The Portarlington club chairman felt the underage structures in the county were not good enough at the moment. “My problem is with the underage structures in football, and there has to be something done. We have gone from being the leading lights, held up as a model on how to develop young players, to where we have now won just one U-21 championship game in four years.
“I’m not blaming the management, the problem is at club level. Youngsters are not good enough at the moment and there are a whole host of reasons. I think we are gone too PC, and youngsters don’t understand the basics of the game any more.
“Unless we get really serious we will be playing Division 4 football in a few years, because we have nothing coming through.”
Gerry Kavanagh agreed with Hunt’s assessment. “I couldn’t agree more, we took our eye off the ball for a three year period.”
County Board chairman Brian Allen urged delegates to bring the matter back to their clubs, as he felt all clubs needed to look at their own structures as well.
With underage success in the county having tailed off in recent times, The Heath’s delegate Mark Delaney felt that the system in place during Sean Dempsey’s tenure with underage teams in the county needed to be replicated. “During Sean Dempsey’s time we bore fruit, I think we need somebody similar to him. I’m not trumping his card, but every year there was a stream of chaps coming through, and that’s where the success came from.”
Brian Allen informed the meeting that system was now back in place, but some players were not good enough by the time they got to the county panels. “That is back in place now but the quality of player coming in at the start, in some cases, isn’t good enough, and they are trying to make footballers out of them then and it’s too late.”
Assistant treasurer Phil Duggan felt the development squads had become “too elitist” and that some players were written off at too young an age.
The current lack of teams competing in the ‘A’ championships was also brought up, and Mark Delaney felt that it was unfair to expect rural clubs to compete with Portlaoise, given the numbers available to the club. “The bottom line is that most clubs cannot compete with Portlaoise. They have a population of nineteen and a half thousand, and rural clubs cannot compete with that.”
One of the final speakers on the night was Graiguecullen’s Mick Bolton, who felt Croke Park were making it too difficult to get people involved with coaching. “We have almost regulated ourselves out of existence, and people will not get involved with teams because they are afraid.
“Croke Park are responsible and it all comes back to money. There is no GAA on RTE, they are hiding it on channels that you have to pay to watch. There are a lot of things that need to be looked at, and we are being left way behind by rugby.

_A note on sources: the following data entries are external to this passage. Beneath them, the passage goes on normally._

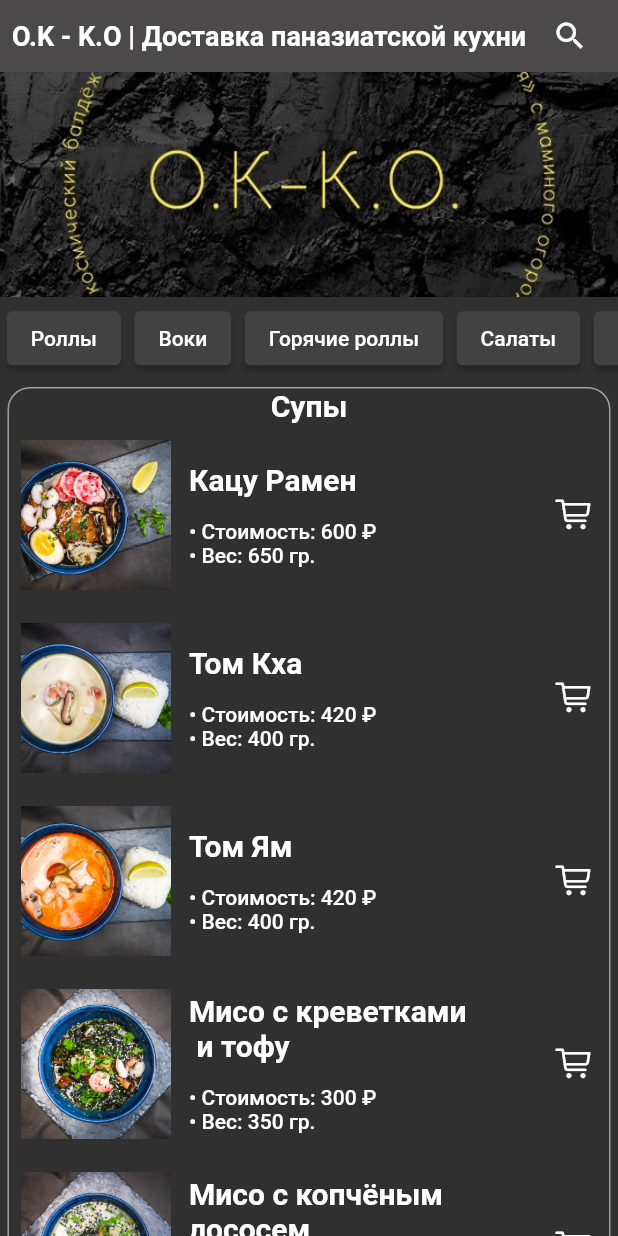
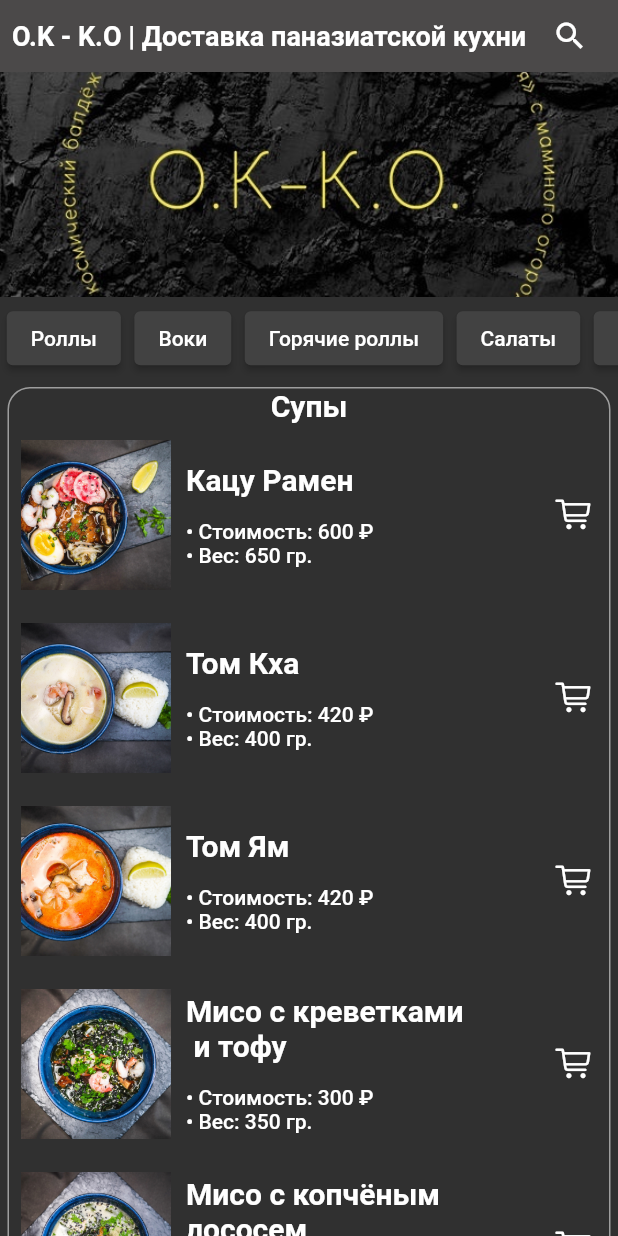
Before and after one commit to sanchesrik/flutter_project_okko, a Flutter app: the screen it shows after launch, on a phone screen of 412 x 824 dp. Run offline on Flutter 3.47's test engine with Material 2 defaults, Android fonts, the phone set to English and light mode, and no system bars.

Commit message:
last_comm

```diff
--- a/lib/menu.dart
+++ b/lib/menu.dart
@@ -46,7 +46,7 @@ class menu extends StatelessWidget {
                         height: 100,
                       ),
                       Padding(
-                        padding: const EdgeInsets.only(left: 12),
+                        padding: const EdgeInsets.only(left: 10),
                         child: Column(
                           crossAxisAlignment: CrossAxisAlignment.start,
                           children: [
```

“The sooner Croke Park starts helping people the better. Instead, you have the government looking to penalise the people who have been promoting the game and looking after the youth by taking money and giving it to the bankers that ran away with it in the first place.”